After counting all the statistics and finding some sense of calm in the Coronavirus wilderness, we will be forced to deal with the same primary theme as the narrative in this text, leadership. BaMidbar/Numbers challenges us with several examples of flawed leaders and the vulnerability of the community. The biblical community that is counted in these opening chapters had been slaves who experienced the trauma of the Exodus, the inexplicable event of Sinai and the chaos of the Golden Calf, but none their leaders, Moses, Aaron and Miriam will enter the land with them. When you are disoriented and terrified by a never before experienced virus and economic collapse, you need leaders who will calm, comfort and offer a vision of hope. Since most of our global Jewish communities are still experiencing the pandemic under a dark cloud of fear, we do not have enough perspective to judge whether our leaders can guide us beyond the crisis which is why the lessons in this book of Torah are important sources of wisdom.

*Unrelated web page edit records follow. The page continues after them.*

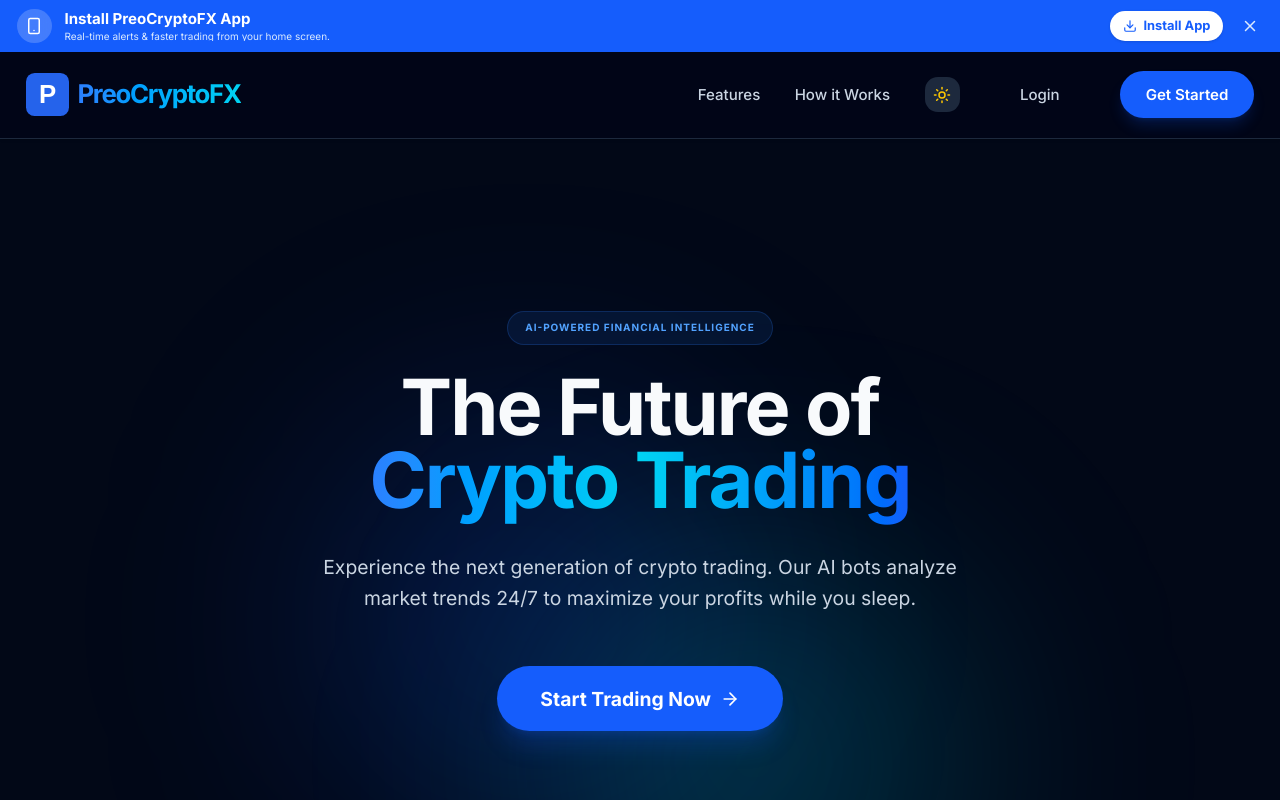
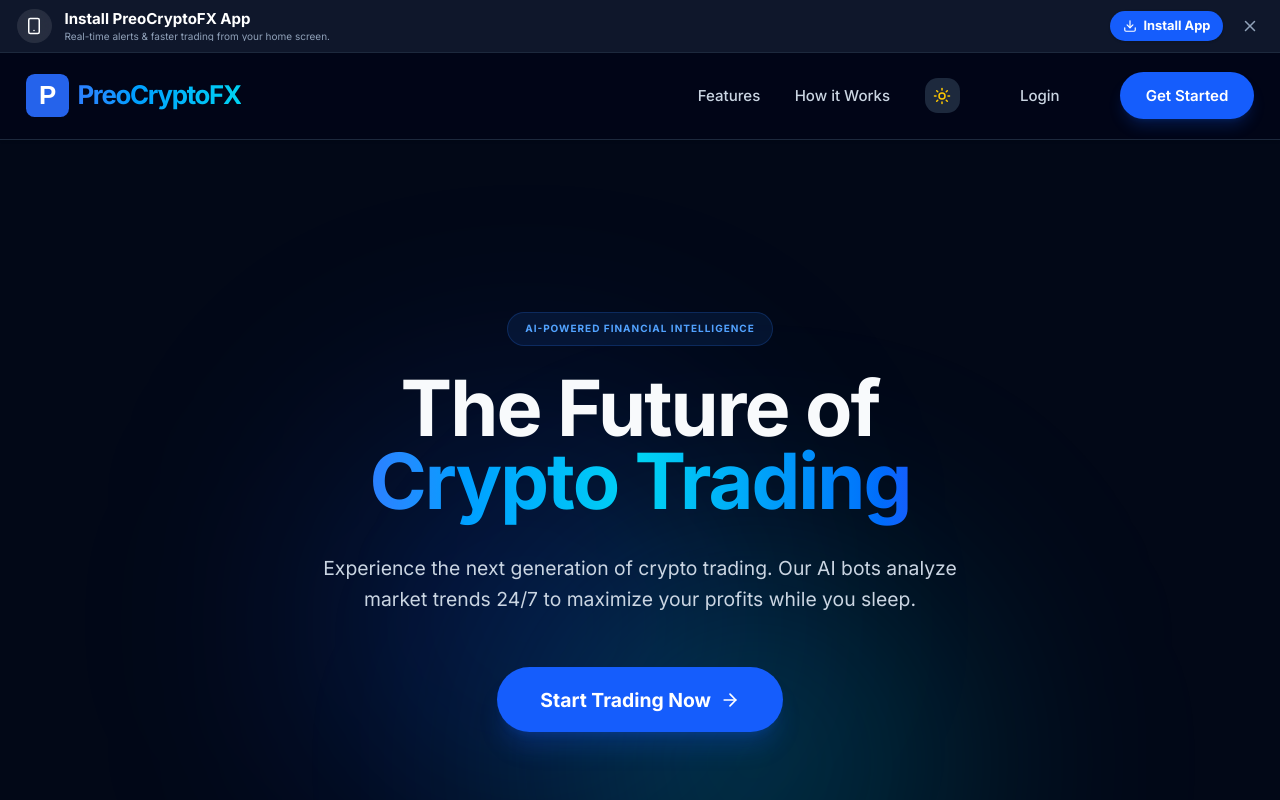
Before and after one commit to joelnd27/preocryptofx, a React (Vite) app: page / in a window 1280 px wide. Shown: the top 800 px of the page. Built offline with nearby package versions, Linux system fonts and the light colour scheme; no server answers.

Commit message:
refactor: update UI theme and bot configuration logic
- Standardize light mode background to pure white across the platform
- Implement default bot stake reset to 10 upon deactivation
- Add bot configuration fields to user profile and sync state

```diff
--- a/index.html
+++ b/index.html
@@ -2,11 +2,11 @@
 <html lang="en">
   <head>
     <meta charset="UTF-8" />
-    <meta name="viewport" content="width=device-width, initial-scale=1.0" />
+    <meta name="viewport" content="width=device-width, initial-scale=1.0, viewport-fit=cover" />
     <title>PreoCryptoFX | AI Trading Platform</title>
     <meta name="description" content="PreoCryptoFX offers a secure, professional cryptocurrency trading experience with advanced AI-powered tools, real-time analytics, and 24/7 support for every level of trader." />
     <meta name="keywords" content="crypto trading, AI trading, bitcoin, ethereum, professional trading platform, PreoCryptoFX" />
-    <meta id="meta-theme-color" name="theme-color" content="#f8fafc" />
+    <meta id="meta-theme-color" name="theme-color" content="#ffffff" />
 
     <!-- Open Graph / Facebook -->
     <meta property="og:type" content="website" />
@@ -71,7 +71,7 @@
             document.documentElement.classList.remove('dark');
           }
 
-          var themeColor = isDark ? '#0f172a' : '#f8fafc';
+          var themeColor = isDark ? '#0f172a' : '#ffffff';
           var metaTheme = document.getElementById('meta-theme-color');
           if (metaTheme) metaTheme.setAttribute('content', themeColor);
           var metaTile = document.getElementById('meta-tile-color');
--- a/src/components/DashboardLayout.tsx
+++ b/src/components/DashboardLayout.tsx
@@ -60,7 +60,7 @@ export default function DashboardLayout({ children }: DashboardLayoutProps) {
   return (
     <div className={cn(
       "min-h-screen transition-colors duration-300 font-sans flex overflow-hidden",
-      isDarkMode ? "bg-background text-foreground" : "bg-slate-50 text-slate-900"
+      isDarkMode ? "bg-background text-foreground" : "bg-white text-slate-900"
     )}>
       {/* Sidebar - Desktop */}
       <aside className={cn(
@@ -177,7 +177,7 @@ export default function DashboardLayout({ children }: DashboardLayoutProps) {
       </AnimatePresence>
 
       {/* Main Content Area */}
-      <div className={cn("flex-1 flex flex-col min-w-0 h-screen overflow-hidden relative", isDarkMode ? "bg-slate-950" : "bg-slate-50")}>
+      <div className={cn("flex-1 flex flex-col min-w-0 h-screen overflow-hidden relative", isDarkMode ? "bg-slate-950" : "bg-white")}>
         <div className={cn(
           "sticky top-0 z-50 w-full shrink-0",
           isDarkMode ? "bg-slate-950" : "bg-white"
@@ -186,7 +186,7 @@ export default function DashboardLayout({ children }: DashboardLayoutProps) {
           {/* Top Header */}
           <header className={cn(
             "h-16 border-b flex items-center justify-between px-2.5 sm:px-4 lg:px-8 shrink-0 relative z-10",
-            isDarkMode ? "bg-slate-900/80 border-slate-800" : "bg-white/95 border-slate-200",
+            isDarkMode ? "bg-slate-900/80 border-slate-800" : "bg-white border-slate-200",
             "backdrop-blur-md text-slate-900 dark:text-white"
           )}>
           <div className="flex items-center gap-1 sm:gap-3 shrink-0">
@@ -254,7 +254,7 @@ export default function DashboardLayout({ children }: DashboardLayoutProps) {
       </div>
 
       {/* Page Content */}
-        <main className={cn("flex-1 overflow-y-auto custom-scrollbar p-2.5 sm:p-4 lg:p-8", isDarkMode ? "bg-slate-950" : "bg-slate-50")}>
+        <main className={cn("flex-1 overflow-y-auto custom-scrollbar p-2.5 sm:p-4 lg:p-8", isDarkMode ? "bg-slate-950" : "bg-white")}>
           <div className="max-w-7xl mx-auto">
             {children}
           </div>
--- a/src/components/PWAInstallBanner.tsx
+++ b/src/components/PWAInstallBanner.tsx
@@ -28,6 +28,8 @@ export default function PWAInstallBanner({ className }: PWAInstallBannerProps) {
   // If already in standalone mode, don't show the banner
   if (window.matchMedia('(display-mode: standalone)').matches) return null;
 
+  const isDarkMode = useStore().isDarkMode;
+
   return (
     <AnimatePresence>
       <motion.div
@@ -35,45 +37,55 @@ export default function PWAInstallBanner({ className }: PWAInstallBannerProps) {
         animate={{ height: 'auto', opacity: 1 }}
         exit={{ height: 0, opacity: 0 }}
         className={cn(
-          "bg-blue-600 text-white w-full z-[100] relative",
+          "w-full z-[100] relative",
+          isDarkMode
+            ? "bg-slate-900 text-white border-b border-slate-800"
+            : "bg-white text-blue-600 border-b border-blue-50 shadow-sm",
           className
         )}
       >
         <div className="max-w-7xl mx-auto px-4 py-2 flex items-center justify-between gap-3 flex-nowrap">
           <div className="flex items-center gap-3 min-w-0 flex-1">
-            <div className="w-8 h-8 bg-white/20 rounded-lg flex items-center justify-center flex-shrink-0 backdrop-blur-sm">
-              <Smartphone size={18} className="text-white" />
+            <div className={cn(
+              "w-8 h-8 rounded-lg flex items-center justify-center flex-shrink-0 backdrop-blur-sm",
+              isDarkMode ? "bg-white/10" : "bg-blue-600/10"
+            )}>
+              <Smartphone size={18} className={isDarkMode ? "text-white" : "text-blue-600"} />
             </div>
             <div className="flex flex-col min-w-0 justify-center">
-              <h3 className="text-xs sm:text-sm font-bold leading-tight truncate">Install PreoCryptoFX App</h3>
+              <h3 className={cn(
+                "text-xs sm:text-sm font-bold leading-tight truncate",
+                isDarkMode ? "text-white" : "text-slate-900"
+              )}>Install PreoCryptoFX App</h3>
               {!isIOS && (
-                <p className="text-[10px] text-blue-100 leading-none truncate hidden lg:block mt-0.5">Real-time alerts & faster trading from your home screen.</p>
+                <p className={cn(
+                  "text-[10px] leading-none truncate hidden lg:block mt-0.5",
+                  isDarkMode ? "text-slate-400" : "text-slate-500"
+                )}>Real-time alerts & faster trading from your home screen.</p>
               )}
             </div>
           </div>
 
           <div className="flex items-center gap-3 flex-shrink-0">
-            {!isIOS && deferredPrompt ? (
-              <button
-                onClick={installApp}
-                disabled={isInstalling}
-                className="px-3 py-1.5 bg-white text-blue-600 text-[10px] sm:text-xs font-bold rounded-lg hover:bg-slate-100 transition-all flex items-center gap-1.5 shadow-sm disabled:opacity-50 shrink-0"
-              >
-                <Download size={14} className="shrink-0" /> <span className="shrink-0">{isInstalling ? 'Installing...' : 'Install Now'}</span>
-              </button>
-            ) : (
-              <button
-                onClick={() => installApp()} // installApp now handles showing instructions if no prompt
-                disabled={isInstalling}
-                className="px-3 py-1.5 bg-white text-blue-600 text-[10px] sm:text-xs font-bold rounded-lg hover:bg-slate-100 transition-all flex items-center gap-1.5 shadow-sm disabled:opacity-50 shrink-0"
-              >
-                <Download size={14} className="shrink-0" /> <span className="shrink-0">{isInstalling ? 'Installing...' : 'Install App'}</span>
-              </button>
-            )}
+            <button
+              onClick={() => installApp()}
+              disabled={isInstalling}
+              className={cn(
+                "px-3 py-1.5 text-[10px] sm:text-xs font-bold rounded-lg transition-all flex items-center gap-1.5 shadow-sm disabled:opacity-50 shrink-0",
+                isDarkMode
+                  ? "bg-blue-600 text-white hover:bg-blue-700"
+                  : "bg-blue-600 text-white hover:bg-blue-700"
+              )}
+            >
+              <Download size={14} className="shrink-0" /> <span className="shrink-0">{isInstalling ? 'Installing...' : 'Install App'}</span>
+            </button>
 
             <button
               onClick={dismissInstallBanner}
-              className="p-1 hover:bg-white/10 rounded-lg transition-colors text-blue-100 shrink-0"
+              className={cn(
+                "p-1 rounded-lg transition-colors shrink-0",
+                isDarkMode ? "hover:bg-white/10 text-slate-400" : "hover:bg-slate-100 text-slate-400"
+              )}
               aria-label="Close"
             >
               <X size={18} />
--- a/src/pages/Landing.tsx
+++ b/src/pages/Landing.tsx
@@ -48,7 +48,7 @@ export default function Landing() {
   return (
     <div className={cn(
       "min-h-screen overflow-x-hidden transition-colors duration-300",
-      isDarkMode ? "bg-background text-foreground" : "bg-slate-50 text-slate-900"
+      isDarkMode ? "bg-background text-foreground" : "bg-white text-slate-900"
     )}>
       <div className="sticky top-0 z-[100] w-full">
         {/* Navbar */}
```
Also changed, not shown: src/hooks/useStore.ts (+35 -6 lines), src/pages/Bots.tsx (+29 -5 lines).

Like ancient Israel, we too will get past this wilderness and find a not yet defined ‘new normal’. We do not know how long we will be wandering, confronted by still changing statistics of infection and death nor the projections future danger in the wilderness of a world without a vaccine nor cure for the coronavirus. So now let us study our past in order to gain perspective for our common future.


The views and opinions expressed in this article are those of the author(s) and do not necessarily reflect the official policy or position of the World Union for Progressive Judaism (WUPJ).